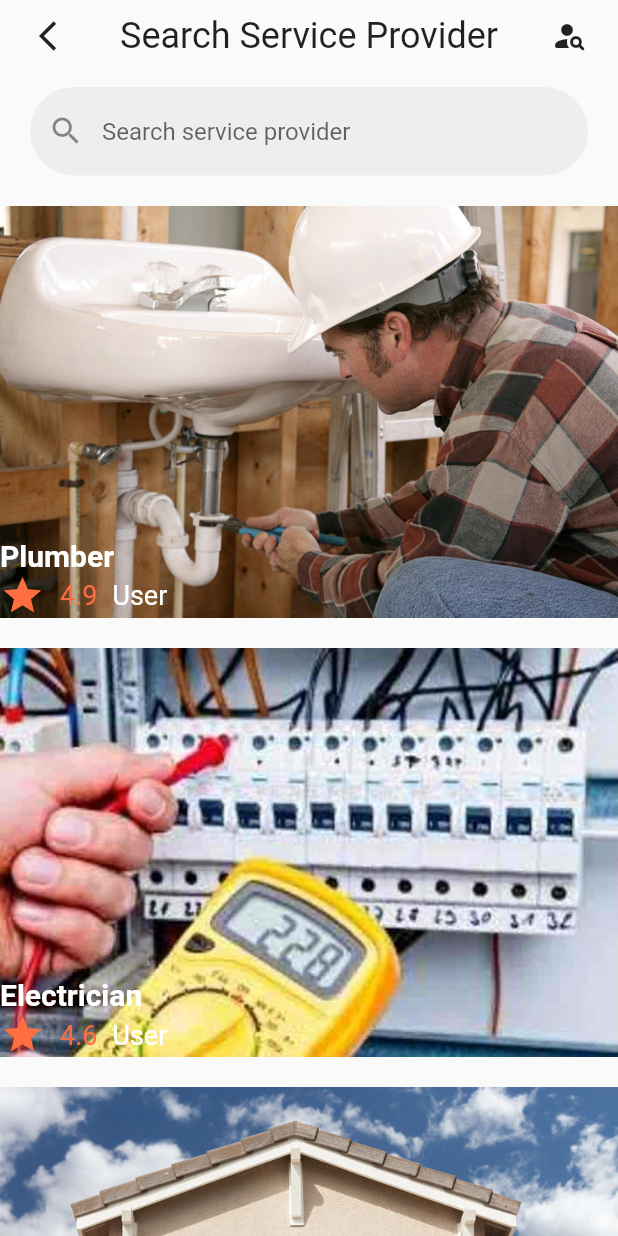
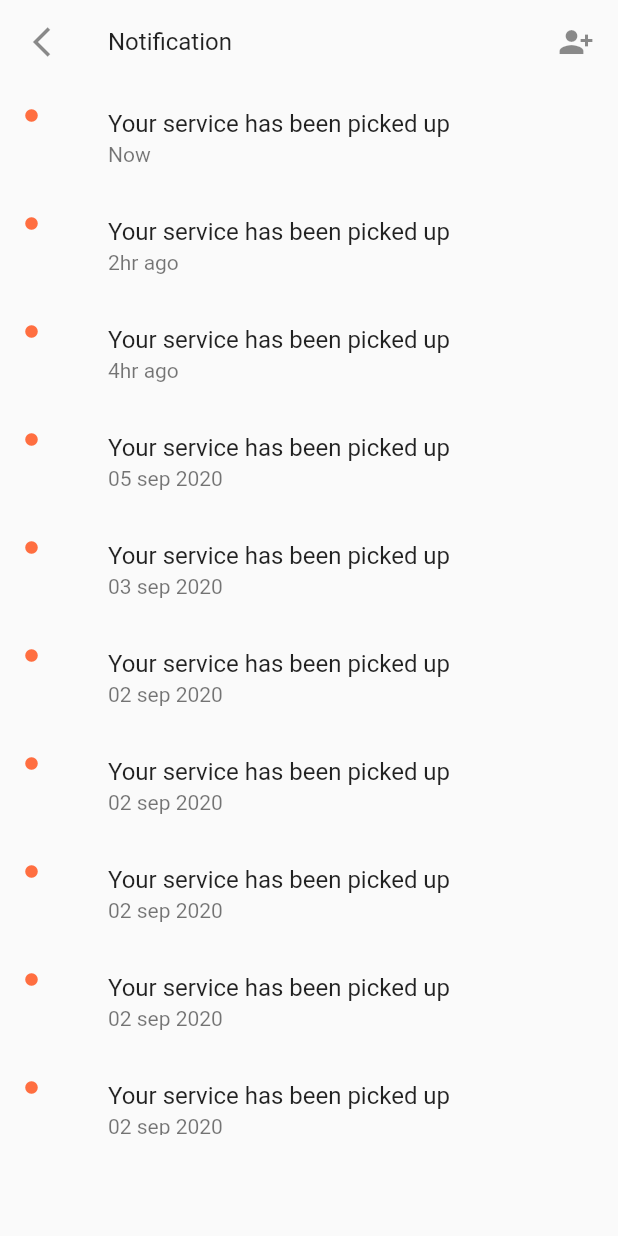
Before and after one commit to Hashim-Jan/hussain, a Flutter app: the screen it shows after launch, on a phone screen of 412 x 824 dp. Run offline on Flutter 3.47's test engine with Material 2 defaults, Android fonts, the phone set to English and light mode, and no system bars.

Commit message:
About, Notification and Popular service screen

```diff
--- a/lib/custom_widgets/back_button_header.dart
+++ b/lib/custom_widgets/back_button_header.dart
@@ -1,7 +1,7 @@
 import 'package:flutter/material.dart';
 class BackButtonHeader extends StatelessWidget {
-  Function onPressed;
-  String title;
+  final Function onPressed;
+  final String title;
   BackButtonHeader({this.title,@required this.onPressed});
   @override
   Widget build(BuildContext context) {
--- a/lib/main.dart
+++ b/lib/main.dart
@@ -1,6 +1,9 @@
 import 'package:flutter/material.dart';
+import 'package:two_screen/screens/about_us_screen.dart';
 import 'package:two_screen/screens/buyer_screen.dart';
 import 'package:two_screen/screens/create_gig_screen.dart';
+import 'package:two_screen/screens/notification_screen.dart';
+import 'package:two_screen/screens/popular_service_provider.dart';
 import 'package:two_screen/screens/profile_screen.dart';
 import 'package:two_screen/screens/seller_screen.dart';
 import 'package:two_screen/screens/service_provider_screen.dart';
@@ -14,7 +17,7 @@ class MyApp extends StatelessWidget {
   Widget build(BuildContext context) {
     return MaterialApp(
       debugShowCheckedModeBanner: false,
-      initialRoute: 'service_provider_screen',
+      initialRoute: 'notification_screen',
       routes: {
         'seller_screen':(context)=>SellerScreen(),
         'buyer_screen':(context)=>BuyerScreen(),
@@ -22,6 +25,9 @@ class MyApp extends StatelessWidget {
         'profile_screen' : (context)=>ProfileScreen(),
         'create_gig_screen' : (context)=>CreateGigScreen(),
         'service_provider_screen' : (context)=>ServiceProviderScreen(),
+        'popular_service_provider_screen' : (context)=>PopularServiceProviderScreen(),
+        'about_us_screen' : (context)=>AboutUsScreen(),
+        'notification_screen' : (context)=>NotificationScreen(),
       },
     );
   }
--- /dev/null
+++ b/lib/screens/notification_screen.dart
@@ -0,0 +1,86 @@
+import 'package:flutter/material.dart';
+
+class NotificationScreen extends StatelessWidget {
+  @override
+  Widget build(BuildContext context) {
+    return Scaffold(
+      body:SafeArea(
+        child: Column(
+          children: [
+            ListTile(
+              leading: Icon(Icons.arrow_back_ios_outlined),
+              title: Text("Notification"),
+              trailing: Icon(Icons.person_add_alt_1),
+            ),
+            Container(
+              height: MediaQuery.of(context).size.height * 0.85,
+              child: ListView(
+                children: [
+                  NotificationListTile(
+                    notificationText: 'Your service has been picked up',
+                    dateTime: 'Now',
+                  ),
+                  NotificationListTile(
+                    notificationText: 'Your service has been picked up',
+                    dateTime: '2hr ago',
+                  ),
+                  NotificationListTile(
+                    notificationText: 'Your service has been picked up',
+                    dateTime: '4hr ago',
+                  ),
+                  NotificationListTile(
+                    notificationText: 'Your service has been picked up',
+                    dateTime: '05 sep 2020',
+                  ),
+                  NotificationListTile(
+                    notificationText: 'Your service has been picked up',
+                    dateTime: '03 sep 2020',
+                  ),
+                  NotificationListTile(
+                    notificationText: 'Your service has been picked up',
+                    dateTime: '02 sep 2020',
+                  ),
+                  NotificationListTile(
+                    notificationText: 'Your service has been picked up',
+                    dateTime: '02 sep 2020',
+                  ),
+                  NotificationListTile(
+                    notificationText: 'Your service has been picked up',
+                    dateTime: '02 sep 2020',
+                  ),
+                  NotificationListTile(
+                    notificationText: 'Your service has been picked up',
+                    dateTime: '02 sep 2020',
+                  ),
+                  NotificationListTile(
+                    notificationText: 'Your service has been picked up',
+                    dateTime: '02 sep 2020',
+                  ),
+                  NotificationListTile(
+                    notificationText: 'Your service has been picked up',
+                    dateTime: '02 sep 2020',
+                  ),
+                ],
+              ),
+            ),
+          ],
+        ),
+      ),
+    );
+  }
+}
+
+class NotificationListTile extends StatelessWidget {
+  final String notificationText;
+  final String dateTime;
+  NotificationListTile({this.notificationText,this.dateTime});
+
+  @override
+  Widget build(BuildContext context) {
+    return ListTile(
+      leading: Icon(Icons.circle,size: 10,color: Colors.deepOrangeAccent,),
+      title: Text('$notificationText'),
+      subtitle: Text('$dateTime'),
+    );
+  }
+}
--- a/pubspec.yaml
+++ b/pubspec.yaml
@@ -27,7 +27,7 @@ dependencies:
 
   # The following adds the Cupertino Icons font to your application.
   # Use with the CupertinoIcons class for iOS style icons.
-  cupertino_icons: ^1.0.2
+  cupertino_icons:
 
 dev_dependencies:
   flutter_test:
```
Also changed, not shown: lib/screens/about_us_screen.dart (added, +109 -0 lines), lib/screens/popular_service_provider.dart (added, +262 -0 lines), pubspec.lock.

_The problem:_
Return a copy of each line in the records above that has "initialRoute" in it.

_Written answer:_
-      initialRoute: 'service_provider_screen',
+      initialRoute: 'notification_screen',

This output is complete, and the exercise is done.